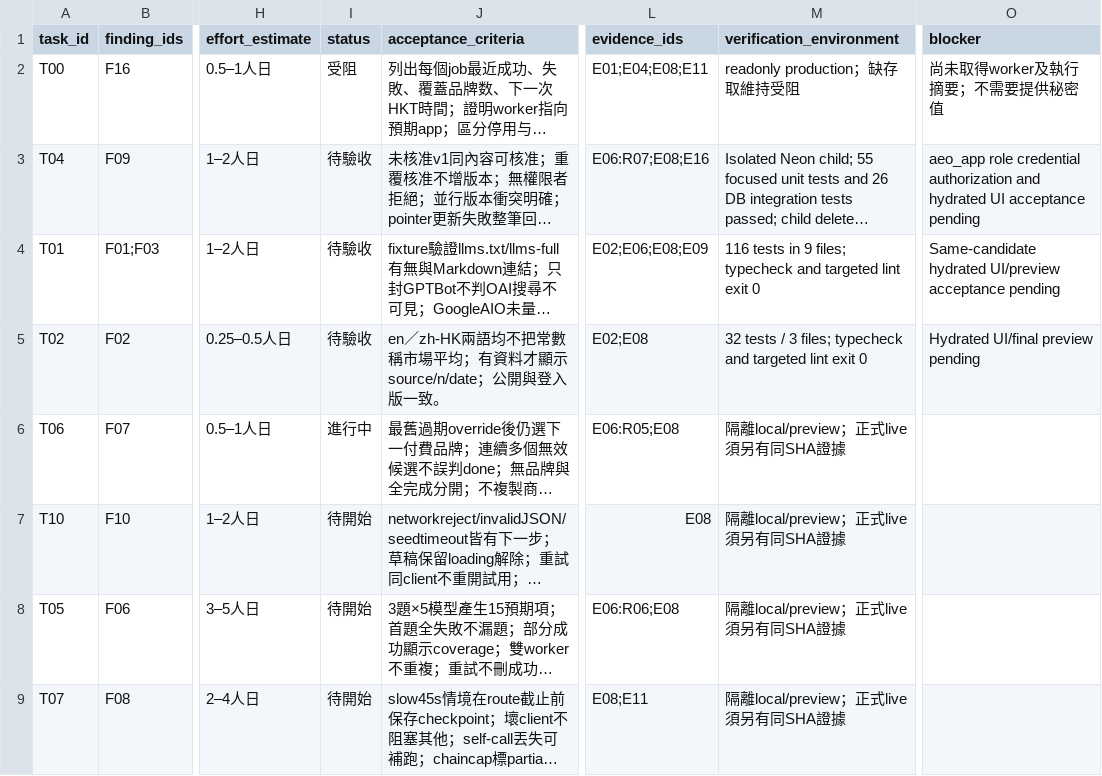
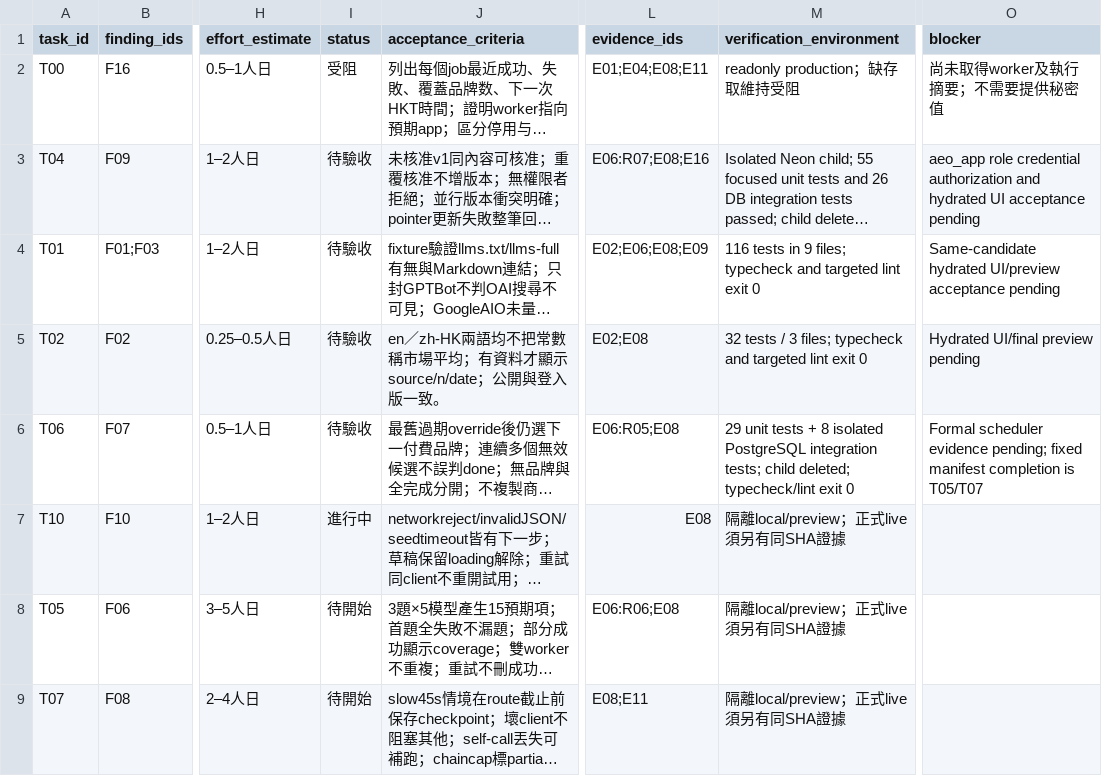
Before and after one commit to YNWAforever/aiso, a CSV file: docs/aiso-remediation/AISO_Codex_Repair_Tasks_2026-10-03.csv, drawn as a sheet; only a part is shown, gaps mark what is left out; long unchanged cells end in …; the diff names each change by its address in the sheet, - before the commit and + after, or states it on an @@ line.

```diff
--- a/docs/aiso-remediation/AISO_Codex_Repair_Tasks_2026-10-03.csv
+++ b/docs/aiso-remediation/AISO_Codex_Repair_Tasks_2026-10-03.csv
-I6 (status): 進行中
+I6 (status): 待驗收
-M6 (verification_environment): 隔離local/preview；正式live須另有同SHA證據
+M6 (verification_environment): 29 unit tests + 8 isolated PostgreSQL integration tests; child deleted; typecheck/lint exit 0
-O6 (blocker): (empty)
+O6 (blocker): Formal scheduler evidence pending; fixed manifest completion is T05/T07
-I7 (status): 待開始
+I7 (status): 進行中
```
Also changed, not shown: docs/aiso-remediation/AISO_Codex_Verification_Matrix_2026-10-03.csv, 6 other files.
########
## BRIEF
If a line in the data above holds the string "blocker", copy it.

## THE COMPLETED TASK
-O6 (blocker): (empty)
+O6 (blocker): Formal scheduler evidence pending; fixed manifest completion is T05/T07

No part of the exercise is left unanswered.